→ **What is needed**
An exact copy of every entry is needed, with the images left out.

[Change detection data]
Content starts
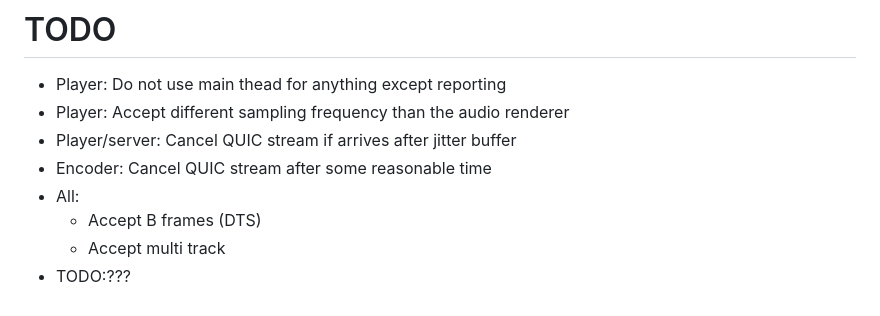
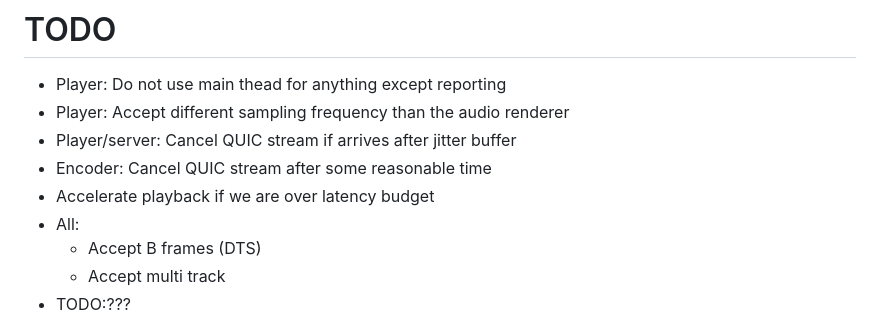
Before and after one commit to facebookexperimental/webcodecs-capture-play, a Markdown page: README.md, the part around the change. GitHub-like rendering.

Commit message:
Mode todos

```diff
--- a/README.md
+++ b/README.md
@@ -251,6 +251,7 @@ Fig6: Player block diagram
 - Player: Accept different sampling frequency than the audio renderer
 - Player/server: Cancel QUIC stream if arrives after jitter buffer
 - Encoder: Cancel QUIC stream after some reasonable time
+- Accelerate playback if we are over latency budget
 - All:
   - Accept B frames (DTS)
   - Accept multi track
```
Content ends
→ **Solved exercise**
Before and after one commit to facebookexperimental/webcodecs-capture-play, a Markdown page: README.md, the part around the change. GitHub-like rendering.

Commit message:
Mode todos

```diff
--- a/README.md
+++ b/README.md
@@ -251,6 +251,7 @@ Fig6: Player block diagram
 - Player: Accept different sampling frequency than the audio renderer
 - Player/server: Cancel QUIC stream if arrives after jitter buffer
 - Encoder: Cancel QUIC stream after some reasonable time
+- Accelerate playback if we are over latency budget
 - All:
   - Accept B frames (DTS)
   - Accept multi track
```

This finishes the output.